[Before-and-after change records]
════

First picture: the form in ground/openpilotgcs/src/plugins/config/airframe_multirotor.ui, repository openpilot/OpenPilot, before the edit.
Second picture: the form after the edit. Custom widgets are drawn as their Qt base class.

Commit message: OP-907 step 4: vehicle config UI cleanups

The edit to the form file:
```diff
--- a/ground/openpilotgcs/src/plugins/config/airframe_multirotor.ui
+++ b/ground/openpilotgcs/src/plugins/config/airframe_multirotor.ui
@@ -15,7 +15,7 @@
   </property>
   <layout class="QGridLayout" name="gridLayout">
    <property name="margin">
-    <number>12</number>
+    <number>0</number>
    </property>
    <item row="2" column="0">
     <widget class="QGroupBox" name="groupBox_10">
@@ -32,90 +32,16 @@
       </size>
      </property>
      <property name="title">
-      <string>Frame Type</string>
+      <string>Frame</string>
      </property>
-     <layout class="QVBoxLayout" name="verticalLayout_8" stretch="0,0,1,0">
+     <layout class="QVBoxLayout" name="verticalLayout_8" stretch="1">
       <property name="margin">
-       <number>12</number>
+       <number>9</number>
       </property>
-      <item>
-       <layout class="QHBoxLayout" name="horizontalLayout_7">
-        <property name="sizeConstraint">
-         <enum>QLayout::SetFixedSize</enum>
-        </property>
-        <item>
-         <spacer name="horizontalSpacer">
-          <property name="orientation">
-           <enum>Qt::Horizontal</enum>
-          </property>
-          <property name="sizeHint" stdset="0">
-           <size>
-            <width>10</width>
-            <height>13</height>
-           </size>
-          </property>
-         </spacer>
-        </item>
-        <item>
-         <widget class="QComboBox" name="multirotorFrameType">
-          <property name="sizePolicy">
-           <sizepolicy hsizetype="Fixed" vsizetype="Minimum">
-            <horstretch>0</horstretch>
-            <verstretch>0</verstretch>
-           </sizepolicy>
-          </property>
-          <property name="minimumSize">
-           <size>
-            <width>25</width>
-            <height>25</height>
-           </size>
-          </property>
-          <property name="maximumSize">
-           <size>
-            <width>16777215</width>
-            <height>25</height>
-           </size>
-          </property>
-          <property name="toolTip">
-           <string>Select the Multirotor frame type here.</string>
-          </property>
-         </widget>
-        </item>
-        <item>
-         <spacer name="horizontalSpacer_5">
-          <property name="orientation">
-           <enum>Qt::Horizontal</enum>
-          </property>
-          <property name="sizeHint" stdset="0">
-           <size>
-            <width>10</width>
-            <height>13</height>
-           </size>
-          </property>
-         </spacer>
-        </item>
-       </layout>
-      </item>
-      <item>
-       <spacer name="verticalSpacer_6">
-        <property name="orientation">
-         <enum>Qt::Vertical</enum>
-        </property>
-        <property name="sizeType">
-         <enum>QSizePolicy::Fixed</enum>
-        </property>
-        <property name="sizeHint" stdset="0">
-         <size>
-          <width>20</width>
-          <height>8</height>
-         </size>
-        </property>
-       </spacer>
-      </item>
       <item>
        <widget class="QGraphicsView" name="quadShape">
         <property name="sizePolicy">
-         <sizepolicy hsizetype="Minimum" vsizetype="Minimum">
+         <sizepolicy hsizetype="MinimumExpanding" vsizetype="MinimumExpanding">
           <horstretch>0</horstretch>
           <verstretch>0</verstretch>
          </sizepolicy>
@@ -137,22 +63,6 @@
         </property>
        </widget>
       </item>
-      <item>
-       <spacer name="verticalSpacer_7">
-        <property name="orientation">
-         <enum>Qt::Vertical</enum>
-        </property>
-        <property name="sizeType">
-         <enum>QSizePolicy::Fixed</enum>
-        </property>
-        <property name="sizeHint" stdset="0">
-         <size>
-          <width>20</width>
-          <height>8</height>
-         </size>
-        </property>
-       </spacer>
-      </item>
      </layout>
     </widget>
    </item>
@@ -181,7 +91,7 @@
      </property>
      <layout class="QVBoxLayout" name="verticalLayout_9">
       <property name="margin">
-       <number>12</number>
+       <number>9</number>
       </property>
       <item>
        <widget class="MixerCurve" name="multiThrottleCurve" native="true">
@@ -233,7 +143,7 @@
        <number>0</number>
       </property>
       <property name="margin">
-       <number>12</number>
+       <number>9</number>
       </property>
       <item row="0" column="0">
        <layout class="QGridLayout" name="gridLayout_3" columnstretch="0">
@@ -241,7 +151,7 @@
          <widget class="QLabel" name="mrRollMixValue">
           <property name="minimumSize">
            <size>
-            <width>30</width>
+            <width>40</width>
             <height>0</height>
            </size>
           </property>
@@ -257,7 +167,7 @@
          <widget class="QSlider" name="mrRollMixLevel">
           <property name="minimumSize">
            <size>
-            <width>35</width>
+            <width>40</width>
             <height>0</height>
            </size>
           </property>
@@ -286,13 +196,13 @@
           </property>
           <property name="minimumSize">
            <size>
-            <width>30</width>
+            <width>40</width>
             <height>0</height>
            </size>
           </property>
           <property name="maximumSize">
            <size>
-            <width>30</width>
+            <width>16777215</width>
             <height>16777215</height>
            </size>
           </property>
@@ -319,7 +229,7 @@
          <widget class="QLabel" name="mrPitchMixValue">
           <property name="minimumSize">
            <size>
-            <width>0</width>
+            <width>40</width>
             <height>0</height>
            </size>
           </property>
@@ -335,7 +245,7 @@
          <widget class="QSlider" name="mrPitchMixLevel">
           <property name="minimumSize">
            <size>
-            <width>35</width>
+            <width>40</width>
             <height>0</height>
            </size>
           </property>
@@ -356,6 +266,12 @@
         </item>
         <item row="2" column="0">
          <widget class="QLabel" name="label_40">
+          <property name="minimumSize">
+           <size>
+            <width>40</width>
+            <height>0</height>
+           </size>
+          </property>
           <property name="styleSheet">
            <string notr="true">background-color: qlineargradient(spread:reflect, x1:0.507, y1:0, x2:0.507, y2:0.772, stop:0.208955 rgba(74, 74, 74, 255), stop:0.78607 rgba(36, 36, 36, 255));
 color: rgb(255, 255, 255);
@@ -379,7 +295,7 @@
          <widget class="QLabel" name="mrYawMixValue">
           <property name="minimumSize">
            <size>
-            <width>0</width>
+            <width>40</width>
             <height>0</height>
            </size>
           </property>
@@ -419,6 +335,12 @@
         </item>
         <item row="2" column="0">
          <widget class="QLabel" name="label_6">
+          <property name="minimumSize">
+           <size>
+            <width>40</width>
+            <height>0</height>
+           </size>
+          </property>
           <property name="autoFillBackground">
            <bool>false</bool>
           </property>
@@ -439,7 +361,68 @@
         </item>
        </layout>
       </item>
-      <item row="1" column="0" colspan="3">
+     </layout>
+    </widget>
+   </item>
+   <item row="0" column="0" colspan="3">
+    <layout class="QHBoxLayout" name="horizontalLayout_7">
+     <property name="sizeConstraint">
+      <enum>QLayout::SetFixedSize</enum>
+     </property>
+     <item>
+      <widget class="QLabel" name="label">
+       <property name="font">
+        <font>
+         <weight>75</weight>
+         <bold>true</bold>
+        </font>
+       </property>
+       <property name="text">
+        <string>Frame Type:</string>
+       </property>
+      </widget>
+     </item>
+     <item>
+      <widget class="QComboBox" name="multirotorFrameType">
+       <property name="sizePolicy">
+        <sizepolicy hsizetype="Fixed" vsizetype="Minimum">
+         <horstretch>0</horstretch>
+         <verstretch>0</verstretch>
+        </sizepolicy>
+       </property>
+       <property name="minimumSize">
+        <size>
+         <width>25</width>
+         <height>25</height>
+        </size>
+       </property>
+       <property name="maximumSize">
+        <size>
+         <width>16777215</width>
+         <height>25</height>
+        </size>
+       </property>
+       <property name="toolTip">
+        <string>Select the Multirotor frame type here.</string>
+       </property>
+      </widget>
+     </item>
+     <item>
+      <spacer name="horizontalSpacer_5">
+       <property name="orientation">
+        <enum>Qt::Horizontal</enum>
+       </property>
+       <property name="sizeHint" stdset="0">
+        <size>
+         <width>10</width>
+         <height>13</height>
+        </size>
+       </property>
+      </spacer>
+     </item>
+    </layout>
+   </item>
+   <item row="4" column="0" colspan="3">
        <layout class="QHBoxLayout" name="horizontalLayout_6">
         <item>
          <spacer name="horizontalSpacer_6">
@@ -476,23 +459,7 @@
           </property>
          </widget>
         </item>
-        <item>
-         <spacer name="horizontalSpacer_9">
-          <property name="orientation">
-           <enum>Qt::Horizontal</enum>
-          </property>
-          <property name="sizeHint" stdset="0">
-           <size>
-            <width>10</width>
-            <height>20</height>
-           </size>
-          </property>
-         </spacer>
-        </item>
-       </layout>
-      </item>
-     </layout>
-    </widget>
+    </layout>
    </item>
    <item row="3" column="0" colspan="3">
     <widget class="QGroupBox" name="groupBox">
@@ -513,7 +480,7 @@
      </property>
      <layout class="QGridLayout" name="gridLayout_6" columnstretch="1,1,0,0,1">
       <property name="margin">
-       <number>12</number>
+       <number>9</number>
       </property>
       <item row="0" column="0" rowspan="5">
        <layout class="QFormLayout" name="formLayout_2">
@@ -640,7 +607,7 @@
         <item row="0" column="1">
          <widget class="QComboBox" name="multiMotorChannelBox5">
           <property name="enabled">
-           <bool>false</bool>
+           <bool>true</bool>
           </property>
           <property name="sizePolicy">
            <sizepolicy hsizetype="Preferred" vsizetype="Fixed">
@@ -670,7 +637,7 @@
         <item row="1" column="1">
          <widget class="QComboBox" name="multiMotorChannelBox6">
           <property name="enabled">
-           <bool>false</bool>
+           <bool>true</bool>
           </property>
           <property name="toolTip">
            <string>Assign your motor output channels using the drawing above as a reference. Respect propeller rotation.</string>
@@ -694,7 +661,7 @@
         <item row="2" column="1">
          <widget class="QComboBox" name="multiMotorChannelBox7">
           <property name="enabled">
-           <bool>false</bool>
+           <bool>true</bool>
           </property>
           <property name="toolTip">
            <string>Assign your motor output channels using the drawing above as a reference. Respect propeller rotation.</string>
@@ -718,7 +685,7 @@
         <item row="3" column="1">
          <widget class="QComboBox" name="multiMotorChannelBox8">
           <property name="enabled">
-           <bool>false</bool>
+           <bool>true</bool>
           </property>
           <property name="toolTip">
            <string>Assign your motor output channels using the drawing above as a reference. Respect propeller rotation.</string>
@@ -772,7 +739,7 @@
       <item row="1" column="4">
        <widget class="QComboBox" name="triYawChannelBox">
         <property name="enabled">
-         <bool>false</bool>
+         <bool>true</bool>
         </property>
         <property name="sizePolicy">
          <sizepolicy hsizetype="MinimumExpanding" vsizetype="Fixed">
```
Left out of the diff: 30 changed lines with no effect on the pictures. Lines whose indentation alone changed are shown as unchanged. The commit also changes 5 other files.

════

EXERCISE PROMPT | Look through the records above for the string "MinimumExpanding", then copy every line that has it.

THE COMPLETED TASK |
+         <sizepolicy hsizetype="MinimumExpanding" vsizetype="MinimumExpanding">
          <sizepolicy hsizetype="MinimumExpanding" vsizetype="Fixed">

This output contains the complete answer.